BRIEF: Go line by line through the records below. Copy whichever lines contain the string "style".

──────── MATERIAL FOR THIS TASK ────────

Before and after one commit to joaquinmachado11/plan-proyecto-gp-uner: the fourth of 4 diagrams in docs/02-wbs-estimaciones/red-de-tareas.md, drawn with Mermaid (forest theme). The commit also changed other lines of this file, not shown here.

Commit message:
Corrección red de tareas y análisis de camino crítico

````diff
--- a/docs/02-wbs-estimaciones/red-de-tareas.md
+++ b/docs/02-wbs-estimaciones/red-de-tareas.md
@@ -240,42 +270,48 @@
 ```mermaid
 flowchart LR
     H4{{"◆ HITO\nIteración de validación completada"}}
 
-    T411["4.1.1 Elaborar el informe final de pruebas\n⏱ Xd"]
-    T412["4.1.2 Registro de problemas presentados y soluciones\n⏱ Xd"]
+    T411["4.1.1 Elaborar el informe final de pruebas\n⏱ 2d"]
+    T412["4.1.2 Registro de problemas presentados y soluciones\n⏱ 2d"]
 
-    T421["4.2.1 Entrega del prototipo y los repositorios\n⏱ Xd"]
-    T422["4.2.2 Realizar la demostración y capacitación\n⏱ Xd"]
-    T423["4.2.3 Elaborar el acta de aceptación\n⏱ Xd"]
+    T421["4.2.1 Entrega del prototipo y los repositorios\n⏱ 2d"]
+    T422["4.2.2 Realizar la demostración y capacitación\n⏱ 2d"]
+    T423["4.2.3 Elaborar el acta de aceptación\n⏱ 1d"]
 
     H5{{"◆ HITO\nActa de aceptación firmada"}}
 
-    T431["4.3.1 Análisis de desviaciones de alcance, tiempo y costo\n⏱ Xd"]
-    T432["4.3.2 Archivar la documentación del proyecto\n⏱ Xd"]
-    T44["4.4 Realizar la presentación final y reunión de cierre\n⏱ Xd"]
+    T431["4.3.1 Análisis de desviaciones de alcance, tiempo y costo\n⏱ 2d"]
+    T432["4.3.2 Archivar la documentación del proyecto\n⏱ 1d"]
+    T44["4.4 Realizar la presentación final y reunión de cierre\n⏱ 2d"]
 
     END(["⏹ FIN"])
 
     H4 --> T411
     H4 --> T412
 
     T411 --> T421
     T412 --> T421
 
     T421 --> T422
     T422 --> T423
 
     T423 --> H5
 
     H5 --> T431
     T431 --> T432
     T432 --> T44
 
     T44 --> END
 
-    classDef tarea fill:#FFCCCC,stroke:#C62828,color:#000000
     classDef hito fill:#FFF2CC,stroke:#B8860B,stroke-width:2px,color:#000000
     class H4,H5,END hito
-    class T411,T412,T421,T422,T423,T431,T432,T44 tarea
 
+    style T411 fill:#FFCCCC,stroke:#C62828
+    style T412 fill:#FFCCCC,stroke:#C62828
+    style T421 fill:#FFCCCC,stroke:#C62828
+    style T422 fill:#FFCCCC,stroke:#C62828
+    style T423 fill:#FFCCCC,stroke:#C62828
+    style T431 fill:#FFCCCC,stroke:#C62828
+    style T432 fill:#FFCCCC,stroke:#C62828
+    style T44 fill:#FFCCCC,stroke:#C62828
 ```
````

────────

ANSWER SPACE:
+    style T411 fill:#FFCCCC,stroke:#C62828
+    style T412 fill:#FFCCCC,stroke:#C62828
+    style T421 fill:#FFCCCC,stroke:#C62828
+    style T422 fill:#FFCCCC,stroke:#C62828
+    style T423 fill:#FFCCCC,stroke:#C62828
+    style T431 fill:#FFCCCC,stroke:#C62828
+    style T432 fill:#FFCCCC,stroke:#C62828
+    style T44 fill:#FFCCCC,stroke:#C62828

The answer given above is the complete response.